Opioid Treatment: treating an addiction to opioid painkiller medications, is almost identical to treating a heroin addiction. The first step in treatment is the detox process, which can be conducted with the use of replacement medications, such as Suboxone or methadone.

Without assistance from treatment medications, recovering addict can expect to experience excruciatingly painful withdrawal symptoms that include nausea, vomiting, severe abdominal cramps, muscle and bone aches, runny nose, fever, flu-like symptoms, insomnia, and diarrhea. Psychological withdrawal symptoms also include anxiety, agitation, and deep depression.

The objective of replacement medications, is to reduce the severity of withdrawal symptoms by detoxing the body over a period of time. Eventually, the dosage of treatment medication is tapered down so that the user becomes free from both drugs.

Intensive counseling and behavior therapy are also required to treat opioid addiction. These work to correct dysfunctional behaviors and attitudes surrounding addictive drug use, and replace them with healthy habits and new coping skills for living life without the need for drugs.

Sedative Treatment: treating an addiction to sedative medications requires careful medical supervision, as quitting use suddenly can cause potentially life-threatening withdrawal symptoms that require emergency medical assistance. Detoxing from sedative medications should be conducted slowly over a period of time, with the dosage level being carefully tapered down until the person is free from the drug.

Intensive counseling and behavioral therapy is also required to address the psychological triggers behind addictive drug use.

Stimulant Treatment: there are no FDA-approved medications for treating addiction to stimulant medications. However, the intense psychological addiction is perhaps the most difficult of all prescription medication addictions to treat. The user may experience relatively mild physical withdrawal symptoms during detox, but the intense psychological symptoms are often enough to drive an addicted person to relapse back into a cycle of drug abuse just to make it stop.

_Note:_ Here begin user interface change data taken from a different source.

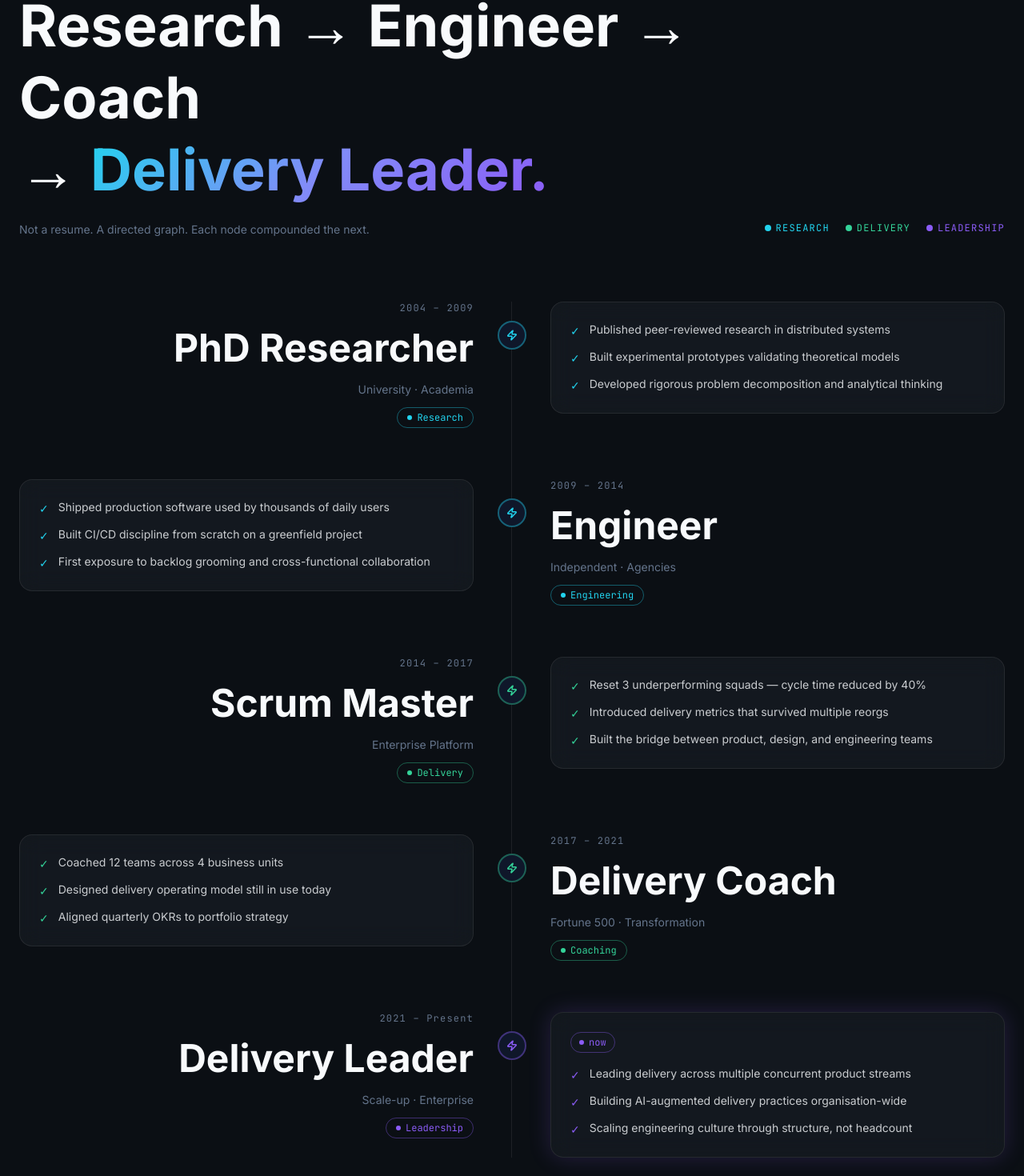
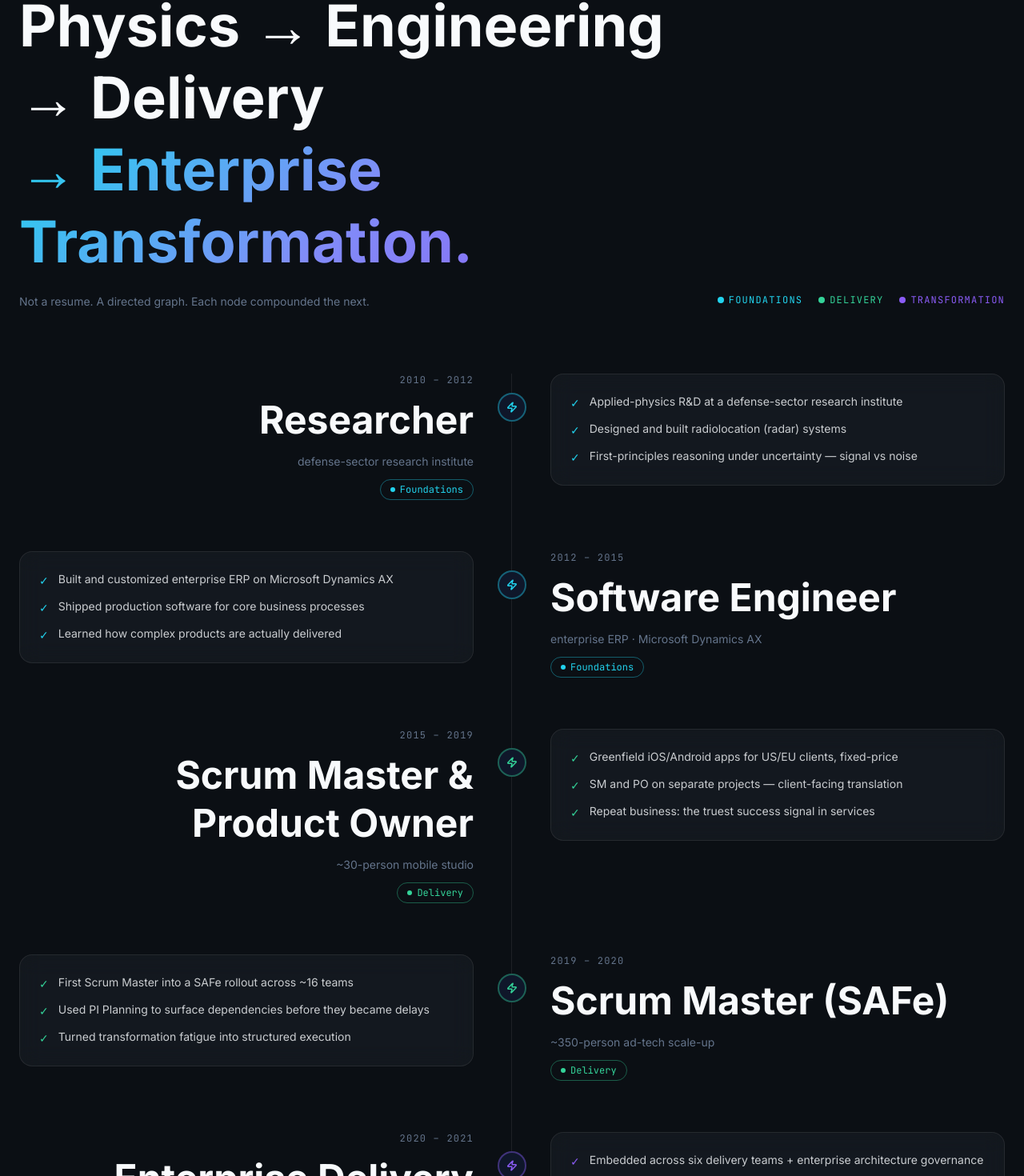
Before and after one commit to eamoe/digital-cv, a Next.js app: page /digital-cv/ in a window 1280 px wide. Shown: the part 1762-3232 px from the top of the page at 80% size. Built offline with nearby package versions, Linux system fonts and the light colour scheme.

Commit message:
feat(trajectory): replace timeline with real 8-node career arc, data-driven

```diff
--- a/src/components/portfolio/Trajectory.tsx
+++ b/src/components/portfolio/Trajectory.tsx
@@ -3,10 +3,11 @@
 import { motion } from 'framer-motion'
 import { Zap } from 'lucide-react'
 import SectionLabel from './SectionLabel'
-import trajectory from '@/data/trajectory.json'
-import type { TrajectoryItem, TrackColor } from '@/types'
+import trajectoryData from '@/data/trajectory.json'
+import type { Trajectory as TrajectoryData, TrajectoryItem, TrackColor } from '@/types'
 
-const items = trajectory as TrajectoryItem[]
+const data = trajectoryData as TrajectoryData
+const items = data.items
 
 const TRACK = {
   cyan: {
@@ -95,19 +96,22 @@ export default function Trajectory() {
         <div className="flex items-end justify-between gap-8 mb-20">
           <div>
             <h2 className="text-6xl lg:text-7xl font-bold text-foreground leading-tight">
-              Research → Engineer → Coach
+              {data.headline_lead}
             </h2>
-            <h2 className="text-6xl lg:text-7xl font-bold leading-tight">
-              → <span className="text-gradient-cyan-violet">Delivery Leader.</span>
+            <h2 className="text-6xl lg:text-7xl font-bold leading-tight text-gradient-cyan-violet">
+              {data.headline_rest}
             </h2>
             <p className="text-muted mt-5 text-sm max-w-lg">
-              Not a resume. A directed graph. Each node compounded the next.
+              {data.note}
             </p>
           </div>
           <div className="hidden lg:flex items-center gap-5 text-xs font-mono tracking-widest shrink-0 mb-1">
-            <span className="flex items-center gap-1.5 text-primary"><span className="w-2 h-2 rounded-full bg-primary" />RESEARCH</span>
-            <span className="flex items-center gap-1.5 text-emerald"><span className="w-2 h-2 rounded-full bg-emerald" />DELIVERY</span>
-            <span className="flex items-center gap-1.5 text-accent"><span className="w-2 h-2 rounded-full bg-accent" />LEADERSHIP</span>
+            {data.legend.map(({ label, track }) => (
+              <span key={label} className={`flex items-center gap-1.5 ${TRACK[track].text}`}>
+                <span className={`w-2 h-2 rounded-full ${TRACK[track].dot}`} />
+                {label.toUpperCase()}
+              </span>
+            ))}
           </div>
         </div>
 
--- a/src/data/trajectory.json
+++ b/src/data/trajectory.json
@@ -1,72 +1,124 @@
-[
+{
+  "headline_lead": "Physics → Engineering → Delivery",
+  "headline_rest": "→ Enterprise Transformation.",
+  "note": "Not a resume. A directed graph. Each node compounded the next.",
+  "legend": [
+    { "label": "Foundations",    "track": "cyan" },
+    { "label": "Delivery",       "track": "emerald" },
+    { "label": "Transformation", "track": "violet" }
+  ],
+  "items": [
     {
       "id": "1",
-    "title": "PhD Researcher",
-    "company": "University · Academia",
-    "period": "2004 – 2009",
+      "title": "Researcher",
+      "company": "defense-sector research institute",
+      "period": "2010 – 2012",
       "track": "cyan",
-    "trackLabel": "Research",
+      "trackLabel": "Foundations",
       "bullets": [
-      "Published peer-reviewed research in distributed systems",
-      "Built experimental prototypes validating theoretical models",
-      "Developed rigorous problem decomposition and analytical thinking"
+        "Applied-physics R&D at a defense-sector research institute",
+        "Designed and built radiolocation (radar) systems",
+        "First-principles reasoning under uncertainty — signal vs noise"
       ],
       "current": false
     },
     {
       "id": "2",
-    "title": "Engineer",
-    "company": "Independent · Agencies",
-    "period": "2009 – 2014",
+      "title": "Software Engineer",
+      "company": "enterprise ERP · Microsoft Dynamics AX",
+      "period": "2012 – 2015",
       "track": "cyan",
-    "trackLabel": "Engineering",
+      "trackLabel": "Foundations",
       "bullets": [
-      "Shipped production software used by thousands of daily users",
-      "Built CI/CD discipline from scratch on a greenfield project",
-      "First exposure to backlog grooming and cross-functional collaboration"
+        "Built and customized enterprise ERP on Microsoft Dynamics AX",
+        "Shipped production software for core business processes",
+        "Learned how complex products are actually delivered"
       ],
       "current": false
     },
     {
       "id": "3",
-    "title": "Scrum Master",
-    "company": "Enterprise Platform",
-    "period": "2014 – 2017",
+      "title": "Scrum Master & Product Owner",
+      "company": "~30-person mobile studio",
+      "period": "2015 – 2019",
       "track": "emerald",
       "trackLabel": "Delivery",
       "bullets": [
-      "Reset 3 underperforming squads — cycle time reduced by 40%",
-      "Introduced delivery metrics that survived multiple reorgs",
-      "Built the bridge between product, design, and engineering teams"
+        "Greenfield iOS/Android apps for US/EU clients, fixed-price",
+        "SM and PO on separate projects — client-facing translation",
+        "Repeat business: the truest success signal in services"
       ],
       "current": false
     },
     {
       "id": "4",
-    "title": "Delivery Coach",
-    "company": "Fortune 500 · Transformation",
-    "period": "2017 – 2021",
+      "title": "Scrum Master (SAFe)",
+      "company": "~350-person ad-tech scale-up",
+      "period": "2019 – 2020",
       "track": "emerald",
-    "trackLabel": "Coaching",
+      "trackLabel": "Delivery",
       "bullets": [
-      "Coached 12 teams across 4 business units",
-      "Designed delivery operating model still in use today",
-      "Aligned quarterly OKRs to portfolio strategy"
+        "First Scrum Master into a SAFe rollout across ~16 teams",
+        "Used PI Planning to surface dependencies before they became delays",
+        "Turned transformation fatigue into structured execution"
       ],
       "current": false
     },
     {
       "id": "5",
-    "title": "Delivery Leader",
-    "company": "Scale-up · Enterprise",
-    "period": "2021 – Present",
+      "title": "Enterprise Delivery Leader & Value Stream Architect",
+      "company": "global publishing & education enterprise (10,000+)",
+      "period": "2020 – 2021",
       "track": "violet",
-    "trackLabel": "Leadership",
+      "trackLabel": "Transformation",
       "bullets": [
-      "Leading delivery across multiple concurrent product streams",
-      "Building AI-augmented delivery practices organisation-wide",
-      "Scaling engineering culture through structure, not headcount"
+        "Embedded across six delivery teams + enterprise architecture governance",
+        "Diagnosed an invisible architecture-review queue; made it visible with SLEs",
+        "~40% end-to-end lead-time cut, with no added headcount"
+      ],
+      "current": false
+    },
+    {
+      "id": "6",
+      "title": "Enterprise Flow Leader (Kanban)",
+      "company": "top-tier European retail bank (10,000+)",
+      "period": "2021 – 2023",
+      "track": "emerald",
+      "trackLabel": "Delivery",
+      "bullets": [
+        "One of two coaches for an entire branch — coaching run as a flow system",
+        "Moved work out of notebooks and spreadsheets into a visible, governable system",
+        "Shifted managers from anecdotal status to flow-based decisions"
+      ],
+      "current": false
+    },
+    {
+      "id": "7",
+      "title": "Delivery Transformation Leader",
+      "company": "crypto-payments scale-up (~500)",
+      "period": "2023 – 2024",
+      "track": "violet",
+      "trackLabel": "Transformation",
+      "bullets": [
+        "Redesigned the operating model for core engineering (wallets, trading infra)",
+        "From \"everyone does everything\" to clear roles and decision paths",
+        "Reliability as existential, not just speed"
+      ],
+      "current": false
+    },
+    {
+      "id": "8",
+      "title": "Delivery Leader & Transformation Consultant",
+      "company": "global IT-services consultancy (50,000+)",
+      "period": "2024 – Present",
+      "track": "violet",
+      "trackLabel": "Transformation",
+      "bullets": [
+        "Delivery across distributed teams for global clients",
+        "Owned \"the spaces between teams\" — surfaced dependencies early",
+        "One credible picture of delivery risk for client executives"
       ],
       "current": true
     }
   ]
+}
```
Also changed, not shown: src/types.ts (+13 -0 lines). Lines whose indentation alone changed are shown as unchanged.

While the initial symptoms of acute withdrawal may occur during the first few days after the last dose, psychological withdrawal symptoms can be protracted and take weeks, or even months, to subside.

Symptoms include sleep disturbances, increased appetite, mental fog and confusion, anxiety, paranoia, irritability, agitation, vivid unpleasant dreams and nightmares, profound depression, suicidal thoughts and tendencies.

Why Seek Professional Treatment?

There is no need to live in the grip of prescription drug addiction, especially when there is a significant amount of professional help available. Seeking professional treatment for drug addiction offers the best chance of making a full recovery.

Detoxing under medical supervision can make it easier to get through the detox process. Medical staff can administer medications that reduce the severity of any withdrawal symptoms that may emerge. Professional counseling and treatment also works to help people regain control of their life again and help them find healthy ways to live a productive life without drugs.

If you or a loved one is battling prescription drug addiction, reach out to qualified rehabilitation centers in Rhode Island today to learn more about available treatment options.